[Opening Dataset extract section]

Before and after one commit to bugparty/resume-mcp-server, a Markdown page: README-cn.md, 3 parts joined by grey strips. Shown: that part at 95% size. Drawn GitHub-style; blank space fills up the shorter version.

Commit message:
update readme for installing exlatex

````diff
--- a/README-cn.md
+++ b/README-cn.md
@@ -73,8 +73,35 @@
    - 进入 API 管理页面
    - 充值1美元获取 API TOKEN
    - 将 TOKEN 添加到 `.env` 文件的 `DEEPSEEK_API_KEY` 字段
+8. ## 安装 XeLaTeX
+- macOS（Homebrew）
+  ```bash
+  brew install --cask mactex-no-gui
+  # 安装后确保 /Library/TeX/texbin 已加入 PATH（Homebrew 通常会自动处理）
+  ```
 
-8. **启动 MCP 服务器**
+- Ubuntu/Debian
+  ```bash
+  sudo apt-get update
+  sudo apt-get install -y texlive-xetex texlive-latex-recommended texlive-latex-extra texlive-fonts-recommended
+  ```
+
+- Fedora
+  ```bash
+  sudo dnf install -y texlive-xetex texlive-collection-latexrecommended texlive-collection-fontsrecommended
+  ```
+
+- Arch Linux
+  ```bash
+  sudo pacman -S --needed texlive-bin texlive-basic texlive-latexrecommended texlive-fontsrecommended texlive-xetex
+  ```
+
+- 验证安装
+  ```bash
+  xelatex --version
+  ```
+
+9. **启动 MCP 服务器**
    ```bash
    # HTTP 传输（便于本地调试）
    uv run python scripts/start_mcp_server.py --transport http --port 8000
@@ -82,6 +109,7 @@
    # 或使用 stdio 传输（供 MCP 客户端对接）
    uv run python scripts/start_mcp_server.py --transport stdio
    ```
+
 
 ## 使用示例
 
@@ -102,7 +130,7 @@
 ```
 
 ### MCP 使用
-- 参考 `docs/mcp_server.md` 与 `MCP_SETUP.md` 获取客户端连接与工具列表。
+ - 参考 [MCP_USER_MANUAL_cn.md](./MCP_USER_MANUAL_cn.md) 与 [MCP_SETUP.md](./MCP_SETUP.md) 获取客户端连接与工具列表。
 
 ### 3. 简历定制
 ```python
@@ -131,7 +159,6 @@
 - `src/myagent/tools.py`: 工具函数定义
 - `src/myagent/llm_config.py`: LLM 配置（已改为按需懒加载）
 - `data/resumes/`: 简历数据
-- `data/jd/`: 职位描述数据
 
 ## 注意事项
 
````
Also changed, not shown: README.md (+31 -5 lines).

[Closing Dataset extract section]

| Task directions |
Whenever the word "texlive" occurs in a line above, copy that line.

| Task solution |
+  sudo apt-get install -y texlive-xetex texlive-latex-recommended texlive-latex-extra texlive-fonts-recommended
+  sudo dnf install -y texlive-xetex texlive-collection-latexrecommended texlive-collection-fontsrecommended
+  sudo pacman -S --needed texlive-bin texlive-basic texlive-latexrecommended texlive-fontsrecommended texlive-xetex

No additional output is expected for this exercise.